Before the Showtime series began its latest run, expectations were incredibly low; after last year’s underwhelming batch of episodes, it became clear that Dexter had run its narrative course. But the notion of introducing religion into the well-meaning serial killer’s (Michael C. Hall) life led us to believe that Season Six could make us care once again. Alas, now that it’s over, we’re even angrier than before.
Per usual, every character not named Dexter or Deb (Jennifer Carpenter) did nothing but distract with all of their painful melodrama (Get laid, Captain LaGuerta!) and throwaway conflicts (someone needs to kill Quinn already). Not that the newer ones were any better; if someone can explain what Mos Def’s purpose was on Dexter this year, we’ll give you the Ice Truck Killer’s preserved hand. Even worse, the show’s producers thought so little of the audience’s intelligence that this year’s central villain, the god-fearing Travis Marshall (a completely miscast Colin Hanks), brought with him the world’s most obvious twist.

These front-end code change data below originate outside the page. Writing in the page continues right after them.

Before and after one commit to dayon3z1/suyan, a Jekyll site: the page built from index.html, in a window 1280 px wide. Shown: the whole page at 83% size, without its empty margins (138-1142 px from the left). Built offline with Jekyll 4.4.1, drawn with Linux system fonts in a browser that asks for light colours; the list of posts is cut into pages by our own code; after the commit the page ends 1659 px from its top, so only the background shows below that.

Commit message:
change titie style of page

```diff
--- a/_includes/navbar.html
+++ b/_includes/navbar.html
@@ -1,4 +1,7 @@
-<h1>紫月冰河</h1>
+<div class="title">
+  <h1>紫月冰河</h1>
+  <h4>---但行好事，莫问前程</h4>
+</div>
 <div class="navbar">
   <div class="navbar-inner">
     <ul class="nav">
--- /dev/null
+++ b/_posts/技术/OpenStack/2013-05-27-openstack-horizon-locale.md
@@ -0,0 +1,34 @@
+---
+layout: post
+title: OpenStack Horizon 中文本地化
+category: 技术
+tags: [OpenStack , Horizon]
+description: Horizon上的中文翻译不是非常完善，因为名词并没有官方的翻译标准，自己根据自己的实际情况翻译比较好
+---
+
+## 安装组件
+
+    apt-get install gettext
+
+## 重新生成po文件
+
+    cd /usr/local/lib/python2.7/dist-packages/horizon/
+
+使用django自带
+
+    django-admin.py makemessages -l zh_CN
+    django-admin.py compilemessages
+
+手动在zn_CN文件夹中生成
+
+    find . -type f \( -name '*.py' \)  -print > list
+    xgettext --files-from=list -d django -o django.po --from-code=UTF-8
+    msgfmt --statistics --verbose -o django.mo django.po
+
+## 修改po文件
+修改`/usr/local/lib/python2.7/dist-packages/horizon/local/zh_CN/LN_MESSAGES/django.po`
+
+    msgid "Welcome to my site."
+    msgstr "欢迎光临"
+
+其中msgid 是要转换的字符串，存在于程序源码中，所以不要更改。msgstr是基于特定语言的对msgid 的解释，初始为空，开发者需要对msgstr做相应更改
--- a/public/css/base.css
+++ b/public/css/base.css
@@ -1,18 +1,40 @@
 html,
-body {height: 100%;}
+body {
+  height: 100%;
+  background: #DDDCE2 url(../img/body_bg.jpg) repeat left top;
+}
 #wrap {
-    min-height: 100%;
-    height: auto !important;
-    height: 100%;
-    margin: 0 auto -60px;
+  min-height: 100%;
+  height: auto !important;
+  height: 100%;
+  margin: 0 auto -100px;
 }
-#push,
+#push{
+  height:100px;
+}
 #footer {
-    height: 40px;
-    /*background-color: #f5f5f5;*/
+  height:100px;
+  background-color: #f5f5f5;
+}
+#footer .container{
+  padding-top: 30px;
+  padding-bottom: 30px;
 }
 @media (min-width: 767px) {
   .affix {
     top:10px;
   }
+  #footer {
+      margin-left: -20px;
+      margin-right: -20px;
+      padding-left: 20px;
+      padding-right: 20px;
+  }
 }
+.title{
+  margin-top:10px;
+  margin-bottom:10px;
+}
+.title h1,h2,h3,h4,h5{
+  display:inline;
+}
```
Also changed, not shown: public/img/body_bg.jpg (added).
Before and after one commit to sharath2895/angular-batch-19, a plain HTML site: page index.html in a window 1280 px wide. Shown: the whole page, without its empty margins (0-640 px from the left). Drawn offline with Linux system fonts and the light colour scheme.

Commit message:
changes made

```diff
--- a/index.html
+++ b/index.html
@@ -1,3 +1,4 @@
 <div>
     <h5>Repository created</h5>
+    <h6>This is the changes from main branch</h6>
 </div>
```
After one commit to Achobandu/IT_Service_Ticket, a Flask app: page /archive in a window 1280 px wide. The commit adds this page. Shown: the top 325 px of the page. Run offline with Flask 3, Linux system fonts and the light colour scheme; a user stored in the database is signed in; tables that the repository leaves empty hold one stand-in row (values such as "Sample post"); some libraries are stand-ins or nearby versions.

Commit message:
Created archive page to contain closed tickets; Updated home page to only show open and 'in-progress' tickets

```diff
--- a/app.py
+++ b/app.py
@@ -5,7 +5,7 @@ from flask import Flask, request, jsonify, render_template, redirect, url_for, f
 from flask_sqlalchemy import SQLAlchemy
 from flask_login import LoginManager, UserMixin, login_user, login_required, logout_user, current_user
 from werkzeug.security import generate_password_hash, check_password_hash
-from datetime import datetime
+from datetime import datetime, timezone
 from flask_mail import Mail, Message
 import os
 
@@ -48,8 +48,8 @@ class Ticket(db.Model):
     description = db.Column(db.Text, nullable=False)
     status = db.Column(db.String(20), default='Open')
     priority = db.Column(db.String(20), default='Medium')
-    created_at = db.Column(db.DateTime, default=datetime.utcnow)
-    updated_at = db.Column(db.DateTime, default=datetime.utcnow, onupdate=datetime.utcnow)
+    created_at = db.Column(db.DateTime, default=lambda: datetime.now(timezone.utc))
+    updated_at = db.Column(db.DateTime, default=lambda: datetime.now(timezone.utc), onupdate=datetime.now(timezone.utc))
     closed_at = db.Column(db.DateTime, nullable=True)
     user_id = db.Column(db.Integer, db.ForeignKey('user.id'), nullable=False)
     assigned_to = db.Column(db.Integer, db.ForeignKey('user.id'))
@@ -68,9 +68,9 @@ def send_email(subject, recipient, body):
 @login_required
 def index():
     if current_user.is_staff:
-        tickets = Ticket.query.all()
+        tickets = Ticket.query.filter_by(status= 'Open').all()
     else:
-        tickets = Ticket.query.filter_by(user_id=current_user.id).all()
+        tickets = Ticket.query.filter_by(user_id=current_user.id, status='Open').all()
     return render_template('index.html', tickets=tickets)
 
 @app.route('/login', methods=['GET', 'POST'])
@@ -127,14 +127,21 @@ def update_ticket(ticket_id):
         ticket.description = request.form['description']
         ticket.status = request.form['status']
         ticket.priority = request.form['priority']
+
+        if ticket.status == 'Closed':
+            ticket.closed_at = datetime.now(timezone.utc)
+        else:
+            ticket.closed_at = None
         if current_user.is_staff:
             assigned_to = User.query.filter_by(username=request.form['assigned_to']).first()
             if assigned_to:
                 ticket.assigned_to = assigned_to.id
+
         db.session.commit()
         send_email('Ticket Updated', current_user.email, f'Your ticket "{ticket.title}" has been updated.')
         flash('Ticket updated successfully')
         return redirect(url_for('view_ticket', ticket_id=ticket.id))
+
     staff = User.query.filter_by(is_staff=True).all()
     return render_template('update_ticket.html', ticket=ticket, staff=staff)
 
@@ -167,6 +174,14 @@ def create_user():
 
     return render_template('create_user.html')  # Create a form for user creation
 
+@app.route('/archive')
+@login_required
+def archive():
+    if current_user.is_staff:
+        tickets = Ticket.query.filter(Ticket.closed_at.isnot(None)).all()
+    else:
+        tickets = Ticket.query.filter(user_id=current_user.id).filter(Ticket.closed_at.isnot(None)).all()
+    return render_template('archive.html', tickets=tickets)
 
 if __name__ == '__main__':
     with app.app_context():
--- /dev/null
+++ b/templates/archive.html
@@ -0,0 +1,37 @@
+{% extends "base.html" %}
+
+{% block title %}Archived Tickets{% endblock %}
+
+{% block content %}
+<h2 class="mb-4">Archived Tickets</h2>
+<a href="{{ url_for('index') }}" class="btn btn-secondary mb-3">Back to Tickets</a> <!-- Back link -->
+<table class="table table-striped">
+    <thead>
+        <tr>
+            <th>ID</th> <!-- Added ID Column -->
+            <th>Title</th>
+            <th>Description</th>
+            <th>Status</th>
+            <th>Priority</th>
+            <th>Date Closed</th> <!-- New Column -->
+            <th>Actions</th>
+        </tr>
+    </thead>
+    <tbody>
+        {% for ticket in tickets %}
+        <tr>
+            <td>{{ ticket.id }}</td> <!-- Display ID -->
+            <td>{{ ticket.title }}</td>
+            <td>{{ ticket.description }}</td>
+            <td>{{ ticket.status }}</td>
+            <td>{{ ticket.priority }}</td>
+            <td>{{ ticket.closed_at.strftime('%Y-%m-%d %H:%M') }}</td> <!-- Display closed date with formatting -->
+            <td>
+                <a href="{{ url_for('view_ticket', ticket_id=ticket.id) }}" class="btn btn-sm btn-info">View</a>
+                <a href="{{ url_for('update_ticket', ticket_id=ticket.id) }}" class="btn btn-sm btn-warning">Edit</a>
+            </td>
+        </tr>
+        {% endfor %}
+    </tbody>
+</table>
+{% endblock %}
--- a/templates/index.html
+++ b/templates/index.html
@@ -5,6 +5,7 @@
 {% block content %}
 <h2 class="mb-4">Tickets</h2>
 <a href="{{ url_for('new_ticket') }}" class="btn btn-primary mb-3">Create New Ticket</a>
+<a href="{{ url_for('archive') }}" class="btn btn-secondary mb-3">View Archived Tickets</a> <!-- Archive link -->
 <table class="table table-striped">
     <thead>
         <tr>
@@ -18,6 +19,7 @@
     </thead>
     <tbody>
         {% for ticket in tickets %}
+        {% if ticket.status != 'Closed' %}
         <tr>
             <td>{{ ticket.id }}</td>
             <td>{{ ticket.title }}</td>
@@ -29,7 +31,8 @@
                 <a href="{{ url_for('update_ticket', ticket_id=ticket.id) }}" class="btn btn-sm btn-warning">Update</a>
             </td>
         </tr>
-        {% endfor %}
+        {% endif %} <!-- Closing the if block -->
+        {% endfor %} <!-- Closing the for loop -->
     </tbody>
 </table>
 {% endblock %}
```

How bad was Dexter? Put it this way: The moment we’ve all been waiting for after six years, Deb’s discovering of her brother’s killer side hustle, finally happened, but all we could dispassionately mutter was, in the spirit of potty-mouthed Deb, “Who gives a fuck-ball?”